Your task: Whenever a line of the data below holds the string "False", copy that line.

(Detected change data)
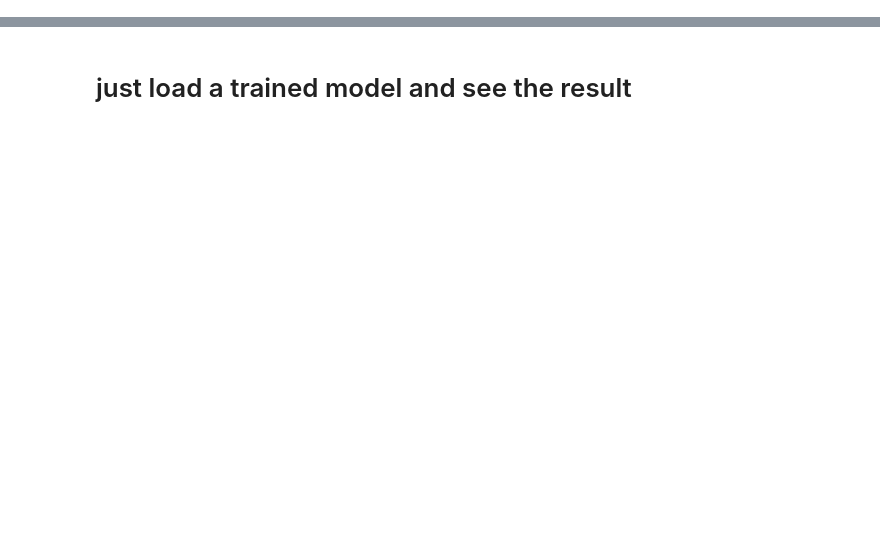
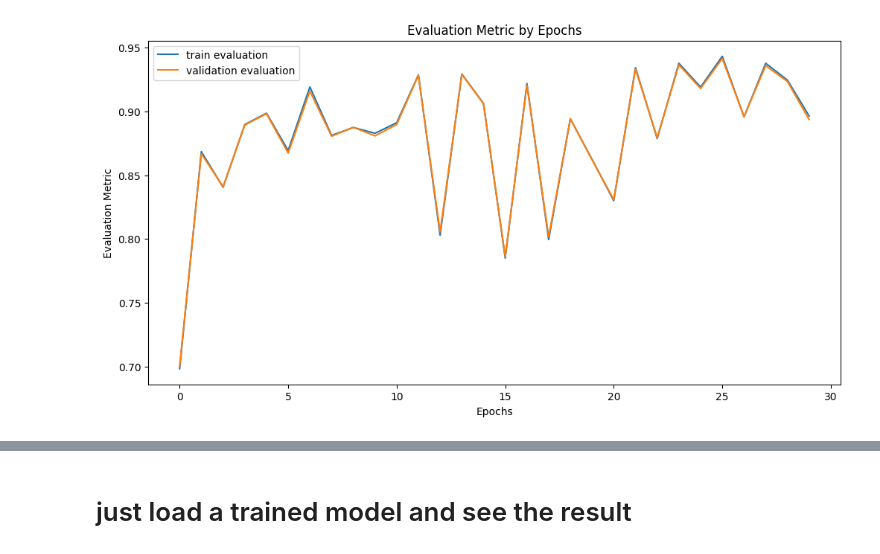
Before and after one commit to BarinderBanwait/ml_rnt, a Jupyter notebook: notebooks/ShaPrediction_classification.ipynb, the cells around one changed output, grey strips where cells are left out. Saved outputs shown, nothing was run; the diff lists cells and outputs as text; code cells hidden in the pictures; blank space fills up the shorter version.

```diff
--- a/notebooks/ShaPrediction_classification.ipynb
+++ b/notebooks/ShaPrediction_classification.ipynb
@@ -122,0 +275,11 @@ Save the model from epoch 2 with accuracy_score 0.828664914976947 to ..\trained_
+# %%
+# to get a balanced dataset with equal amount of 4 and 9 labels
+len_9 = df_BSD[df_BSD['sha'] == 9].shape[0]
+
+df_BSD_balanced = df_BSD[df_BSD['sha'] == 4].sample(len_9)
+# df_balanced = df[df['sha'] == 4].iloc[:len_9]
+
+df_BSD_balanced = pd.concat([df_BSD_balanced, df_BSD[df_BSD['sha'] == 9]])
+
+# rename 4 to 0 and 9 to 1
+df_BSD_balanced['sha'] = df_BSD_balanced['sha'].replace({4: 0, 9: 1})
@@ -122,0 +308,20 @@ Save the model from epoch 2 with accuracy_score 0.828664914976947 to ..\trained_
+# %%
+# choose model parameters
+# hidden_units = [128,64,32]
+# hidden_units = [64,32,16]
+hidden_units = [32,16,8]
+# hidden_units = [16,8,4]
+# hidden_units = [8,4,2]
+
+# default model parameters
+input_dim, output_dim = utils.get_input_output_dim(df_BSD_balanced, 'sha', if_regression=False)
+
+# check if we have cuda available
+device = utils.get_device()
+
+# create model
+model = models.VanillaNN(input_dim, hidden_units, output_dim, if_dropout=True, dropout_rate=0.5, if_batchnorm=True).to(device)
+# model = models.VanillaNN(input_dim, hidden_units, output_dim).to(device)
+
+# print model summary
+utils.model_summary(model)
@@ -122,0 +346,15 @@ Save the model from epoch 2 with accuracy_score 0.828664914976947 to ..\trained_
+# %%
+# choose training parameters
+loss_func = nn.CrossEntropyLoss()
+num_epochs = 30
+lr = 0.001
+optimizer = optim.Adam(model.parameters(), lr=lr)
+evaluator = accuracy_score
+# %%
+# split data
+train_dataloader, val_dataset, test_dataset = utils.prepare_data(df_BSD_balanced, 'sha', device, if_regression=False)
+# train the model
+model, train_eval_hist, val_eval_hist = executor.train(model, train_dataloader, val_dataset, loss_func, evaluator, optimizer, num_epochs, if_regression=False, verbose=True)
+# plot train_eval_hist, val_eval_hist
+utils.plot_train_eval_hist(train_eval_hist, val_eval_hist)
+# %% [output]
@@ -123,3 +378,4 @@ Save the model from epoch 2 with accuracy_score 0.828664914976947 to ..\trained_
+[figure, added]
 # %%
 executor.test(model, test_dataset, evaluator, if_regression = False)
 # %% [output]
```
Also changed, not shown: parts of 31 cells of this notebook, 3 other files.
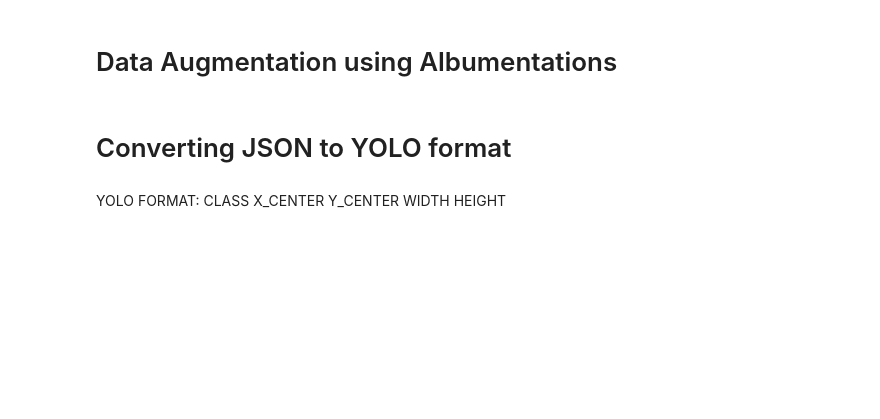
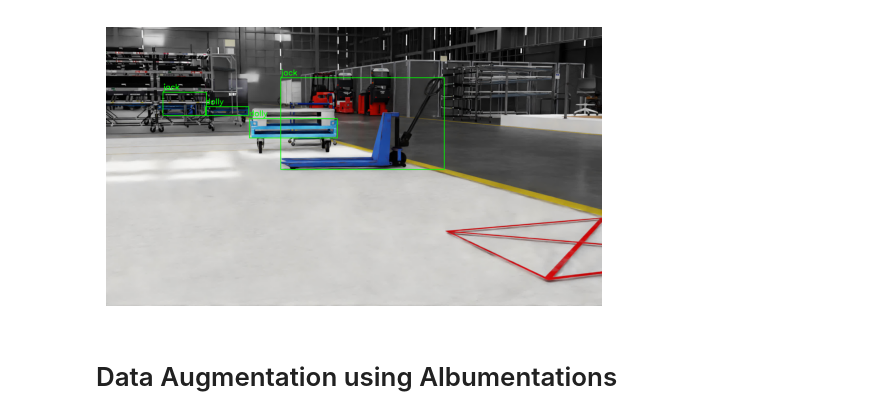
Before and after one commit to ka-9/yolov7-logistics-equip, a Jupyter notebook: src/data_pipeline.ipynb, the cells around one changed output. Drawn from its saved outputs; the diff is of its cells as text; code cells hidden in the pictures; blank space fills up the shorter version.

```diff
--- a/src/data_pipeline.ipynb
+++ b/src/data_pipeline.ipynb
@@ -1,6 +189,12 @@
+# %%
+img_id=7
+image = data_img[img_id]
+bboxes = bboxes_list[img_id]
+image_with_bboxes = visualize_bboxes(image, bboxes)
+plt.imshow(cv2.cvtColor(image_with_bboxes, cv2.COLOR_BGR2RGB))
+plt.axis('off')
+plt.show()
+# %% [output]
+[figure, added]
 # %% [markdown]
 # Data Augmentation using Albumentations
-# %% [markdown]
-# Converting JSON to YOLO format
-# %% [markdown]
-YOLO FORMAT: CLASS X_CENTER Y_CENTER WIDTH HEIGHT
```
Also changed, not shown: parts of 33 cells of this notebook, 1 other file.
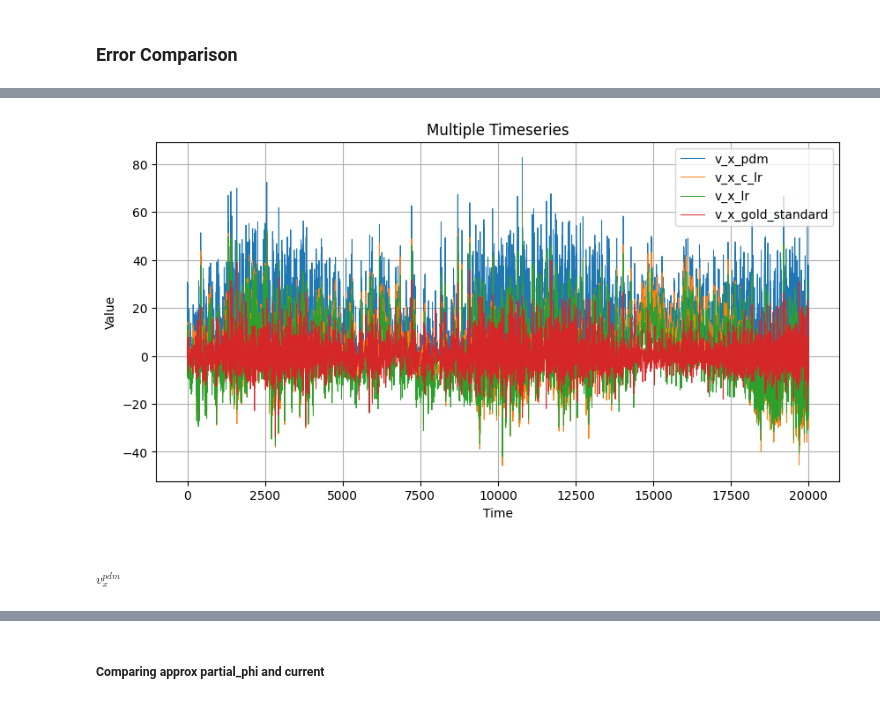
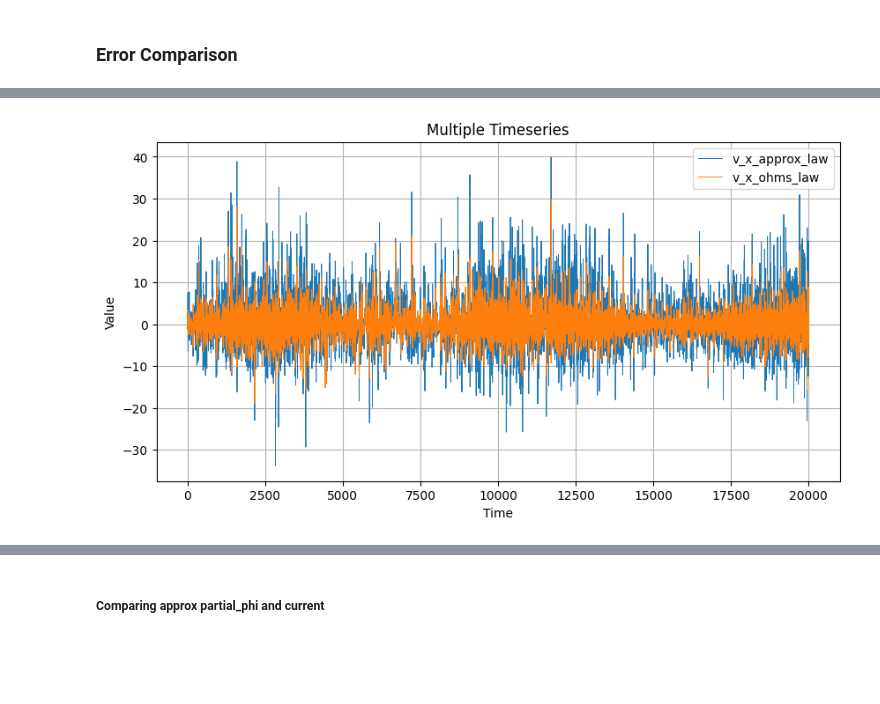
Before and after one commit to MichaelSkowronek/potential_probe_velocity_measuring, a Jupyter notebook: notebooks/measurement_x15_y0_z0_ha300.ipynb, the cells around one changed output, grey strips where cells are left out. Drawn from its saved outputs; the diff is of its cells as text; code cells hidden in the pictures; blank space fills up the shorter version.

```diff
--- a/notebooks/measurement_x15_y0_z0_ha300.ipynb
+++ b/notebooks/measurement_x15_y0_z0_ha300.ipynb
@@ -203,0 +211,19 @@ plot_timeseries(
+# %%
+"""Approximate Voltage with Symmetric Difference Coefficient
+"""
+
+phi_y_1 = extract_timeseries(
+    data=fld_data,
+    column_labels='F',
+    y_coord=y_1_y,
+    z_coord=y_1_z,
+    )
+phi_y_2 = extract_timeseries(
+    data=fld_data,
+    column_labels='F',
+    y_coord=y_2_y,
+    z_coord=y_2_z,
+    )
+
+delta_phi_y = phi_y_2 - phi_y_1
+approx_part_phi_y = delta_phi_y / delta_y
@@ -207,46 +278,49 @@ plot_timeseries(
 sigma = -1
 B_z = -1
 
-# with known j, we can not get better than this
-v_x_gold_standard = (approx_part_phi_y - (j_y_center / sigma)) / B_z
-print(f"mse(gold) = {mean_squared_error(v_x_center, v_x_gold_standard)}")
+# known j_y + part_phi_y
+v_x_ohms_law = (part_phi_y - (j_y_center / sigma)) / B_z
+print(f"mse(ohm's law) = {mean_squared_error(v_x_center, v_x_ohms_law)}")
 print()
 
-# ignoring current j
+# known j_y + approx_part_phi_y
+v_x_approx_law = (approx_part_phi_y - (j_y_center / sigma)) / B_z
+print(f"mse(approx_law) = {mean_squared_error(v_x_center, v_x_approx_law)}")
+print()
+
+# pdm
 v_x_pdm = approx_part_phi_y / B_z  # pdm = potential difference method
 print(f"mse(pdm) = {mean_squared_error(v_x_center, v_x_pdm)}")
 print()
 
-# pdm with c (= LR without bias)
+# pdm with c correction factor (= LR without bias)
 model = LinearRegression(fit_intercept=False)
 model.fit(
     X = v_x_pdm.reshape((-1, 1)),
     y = v_x_center.reshape((-1, 1)),
     )
-a = model.coef_[0, 0]
-c_lr =  1 / a
-v_x_c_lr = v_x_pdm / c_lr
-print(f"mse(c_lr) = {mean_squared_error(v_x_center, v_x_c_lr)}")
+c =  1 / model.coef_[0, 0]
+v_x_c_pdm = v_x_pdm / c
+print(f"mse(c_pdm) = {mean_squared_error(v_x_center, v_x_c_pdm)}")
 print()
 
-# LR
+# Linear Regression (LR)
 model = LinearRegression()
 model.fit(
     X = v_x_pdm.reshape((-1, 1)),
     y = v_x_center.reshape((-1, 1)),
     )
 v_x_lr = model.predict(v_x_pdm.reshape((-1, 1)))
-print(f"mse(c_lr) = {mean_squared_error(v_x_center, v_x_lr)}")
+print(f"mse(lr) = {mean_squared_error(v_x_center, v_x_lr)}")
 print()
 
 # Covariance
-v_x_pdm_norm = (v_x_pdm - np.mean(v_x_pdm)) / np.std(v_x_pdm)
-v_x_center_norm = (v_x_center - np.mean(v_x_center)) / np.std(v_x_center)
-_data = np.concatenate((v_x_pdm_norm, v_x_center_norm), axis=1).T
-covariance_matrix = np.cov(_data)
-print("covariance_matrix(v_x_pdm_norm, v_x_center_norm):")
-print(covariance_matrix)
-
+# v_x_pdm_norm = (v_x_pdm - np.mean(v_x_pdm)) / np.std(v_x_pdm)
+# v_x_center_norm = (v_x_center - np.mean(v_x_center)) / np.std(v_x_center)
+# _data = np.concatenate((v_x_pdm_norm, v_x_center_norm), axis=1).T
+# covariance_matrix = np.cov(_data)
+# print("covariance_matrix(v_x_pdm_norm, v_x_center_norm):")
+# print(covariance_matrix)
 # Plotting the data points
 # plt.scatter(
 #     v_x_pdm_norm,
@@ -262,16 +336,18 @@ print(covariance_matrix)
 
 plot_timeseries(
     [
-        v_x_center - v_x_pdm,
-        v_x_center - v_x_c_lr,
-        v_x_center - v_x_lr,
-        v_x_center - v_x_gold_standard,
+        # v_x_center - v_x_pdm,
+        # v_x_center - v_x_c_pdm,
+        # v_x_center - v_x_lr,
+        v_x_center - v_x_approx_law,
+        v_x_center - v_x_ohms_law,
         ],
     labels=[
-        "v_x_pdm",
-        "v_x_c_lr",
-        "v_x_lr",
-        "v_x_gold_standard",
+        # "v_x_pdm",
+        # "v_x_c_lr",
+        # "v_x_lr",
+        "v_x_approx_law",
+        "v_x_ohms_law",
         ],
     linewidth=0.7,
     )
@@ -290,3 +364 @@ covariance_matrix(v_x_pdm_norm, v_x_center_norm):
-[figure, old version]
+[figure, new version]
-# %% [markdown]
-##### $v_x^{pdm}$
```
Also changed, not shown: parts of 24 cells of this notebook, 1 other file.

Exercise response:
+input_dim, output_dim = utils.get_input_output_dim(df_BSD_balanced, 'sha', if_regression=False)
+train_dataloader, val_dataset, test_dataset = utils.prepare_data(df_BSD_balanced, 'sha', device, if_regression=False)
+model, train_eval_hist, val_eval_hist = executor.train(model, train_dataloader, val_dataset, loss_func, evaluator, optimizer, num_epochs, if_regression=False, verbose=True)
 executor.test(model, test_dataset, evaluator, if_regression = False)
 model = LinearRegression(fit_intercept=False)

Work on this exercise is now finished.